Word for word, set down the records and skip each picture.

━━ Provided entries ━━

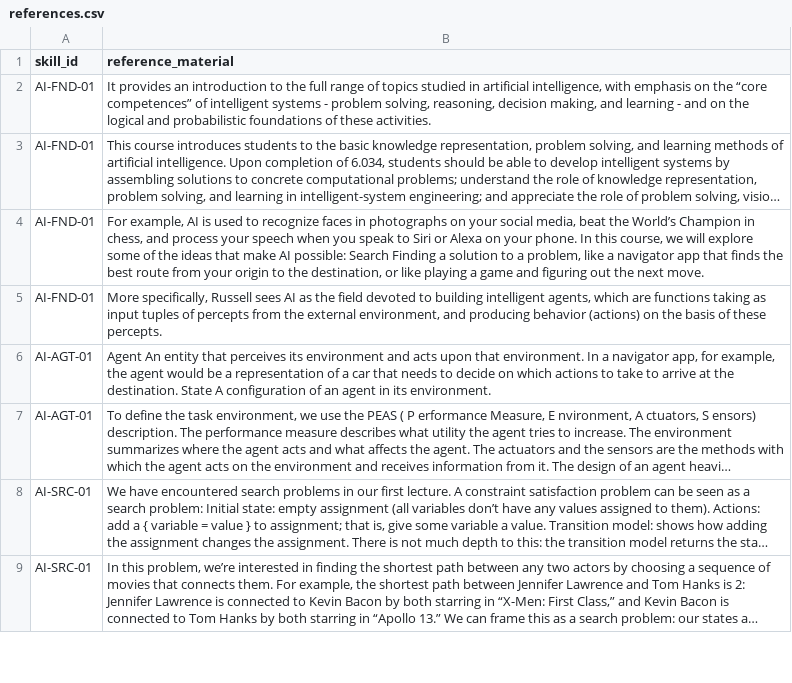
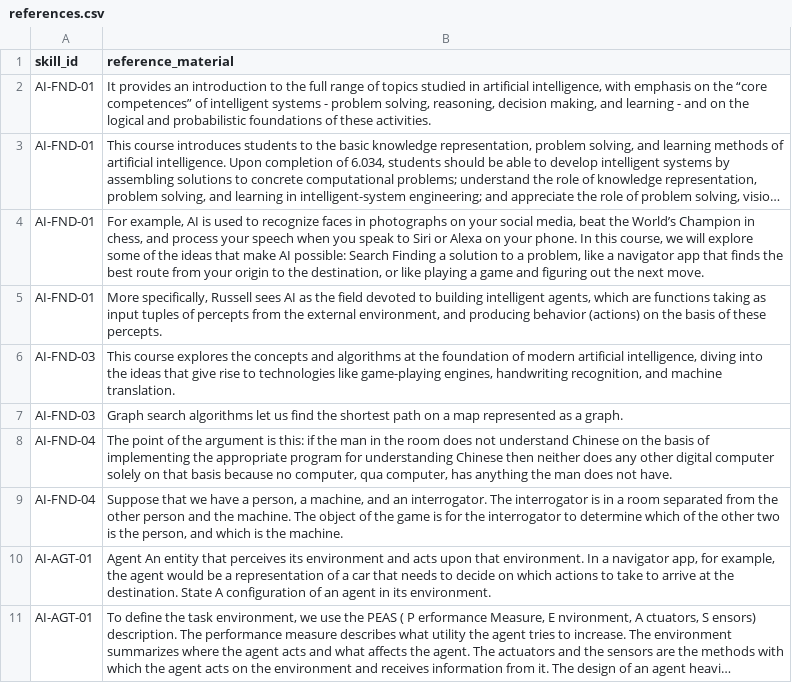
Before and after one commit to Albert-Quainoo/adaptive-quiz-recommender, a CSV file: taxonomy/data/ai/references.csv, drawn as a sheet; only a part is shown; the shorter side is filled out with more unchanged rows; long unchanged cells end in …; the diff names each change by its address in the sheet, - before the commit and + after, or states it on an @@ line.

```diff
--- a/taxonomy/data/ai/references.csv
+++ b/taxonomy/data/ai/references.csv
+row 6: AI-FND-03 | This course explores the concepts and algorithms at the foundation of modern artificial intelligence, diving into the ideas that give rise to technologies like game-playing engines, handwriting recognition, and machine translation.
+row 7: AI-FND-03 | Graph search algorithms let us find the shortest path on a map represented as a graph.
+row 8: AI-FND-04 | The point of the argument is this: if the man in the room does not understand Chinese on the basis of implementing the appropriate program for understanding Chinese then neither does any other digital computer solely on that basis because no computer, qua computer, has anything the man does not have.
+row 9: AI-FND-04 | Suppose that we have a person, a machine, and an interrogator. The interrogator is in a room separated from the other person and the machine. The object of the game is for the interrogator to determine which of the other two is the person, and which is the machine.
```
Also changed, not shown: taxonomy/data/ai/reference_provenance.csv, 39 other files.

━━━

» **Your solution**:
Before and after one commit to Albert-Quainoo/adaptive-quiz-recommender, a CSV file: taxonomy/data/ai/references.csv, drawn as a sheet; only a part is shown; the shorter side is filled out with more unchanged rows; long unchanged cells end in …; the diff names each change by its address in the sheet, - before the commit and + after, or states it on an @@ line.

```diff
--- a/taxonomy/data/ai/references.csv
+++ b/taxonomy/data/ai/references.csv
+row 6: AI-FND-03 | This course explores the concepts and algorithms at the foundation of modern artificial intelligence, diving into the ideas that give rise to technologies like game-playing engines, handwriting recognition, and machine translation.
+row 7: AI-FND-03 | Graph search algorithms let us find the shortest path on a map represented as a graph.
+row 8: AI-FND-04 | The point of the argument is this: if the man in the room does not understand Chinese on the basis of implementing the appropriate program for understanding Chinese then neither does any other digital computer solely on that basis because no computer, qua computer, has anything the man does not have.
+row 9: AI-FND-04 | Suppose that we have a person, a machine, and an interrogator. The interrogator is in a room separated from the other person and the machine. The object of the game is for the interrogator to determine which of the other two is the person, and which is the machine.
```
Also changed, not shown: taxonomy/data/ai/reference_provenance.csv, 39 other files.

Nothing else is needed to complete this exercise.